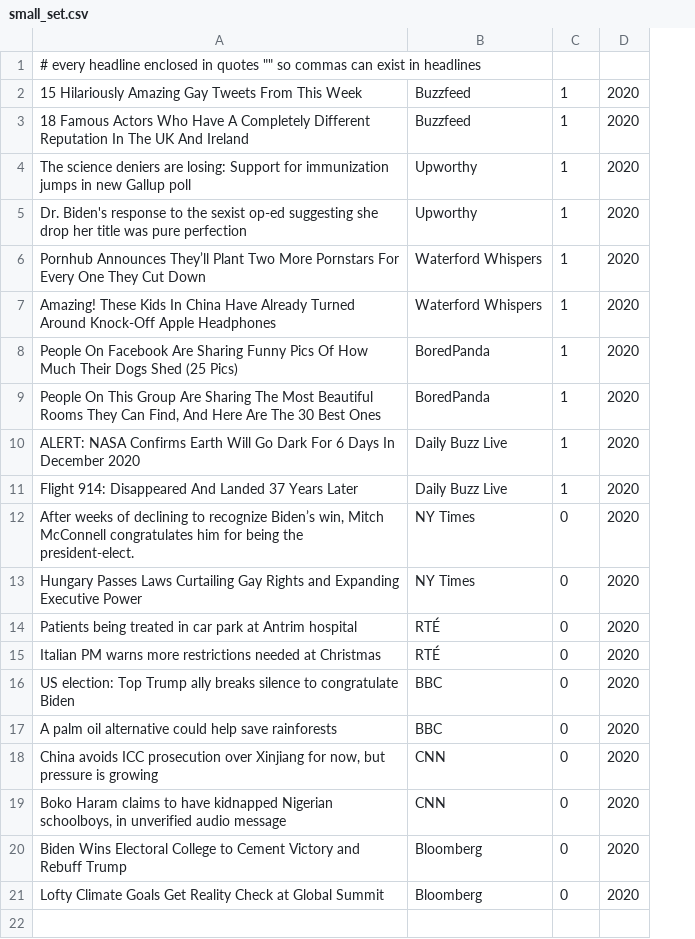
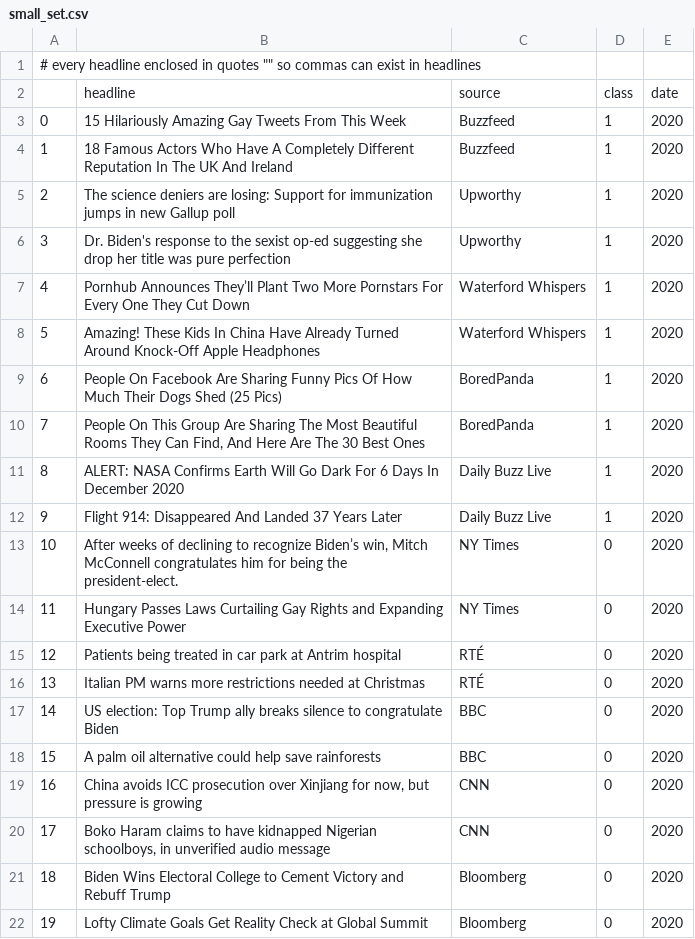
Before and after one commit to hollytb/ml_project, a CSV file: data/small_set.csv, drawn as a sheet; addresses are those after the commit; the diff names each change by its address in the sheet, - before the commit and + after, or states it on an @@ line.

```diff
--- a/data/small_set.csv
+++ b/data/small_set.csv
+column A, row 1: # every headline enclosed in quotes "" so commas can exist in headlines; rows 3-22: 0 | 1 | 2 | 3 | 4 | 5 | 6 | 7 | 8 | 9 | 10 | 11 | 12 | 13 | 14 | 15 | 16 | 17 | 18 | 19
-B1: # every headline enclosed in quotes "" so commas can exist in headlines
+B1: (empty)
+row 2:  | headline | source | class | date
```
Also changed, not shown: 1 other file.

• • • •

- **Work request**
Print every entry above again without changing a word, and omit the pictures.

- **Solution**
Before and after one commit to hollytb/ml_project, a CSV file: data/small_set.csv, drawn as a sheet; addresses are those after the commit; the diff names each change by its address in the sheet, - before the commit and + after, or states it on an @@ line.

```diff
--- a/data/small_set.csv
+++ b/data/small_set.csv
+column A, row 1: # every headline enclosed in quotes "" so commas can exist in headlines; rows 3-22: 0 | 1 | 2 | 3 | 4 | 5 | 6 | 7 | 8 | 9 | 10 | 11 | 12 | 13 | 14 | 15 | 16 | 17 | 18 | 19
-B1: # every headline enclosed in quotes "" so commas can exist in headlines
+B1: (empty)
+row 2:  | headline | source | class | date
```
Also changed, not shown: 1 other file.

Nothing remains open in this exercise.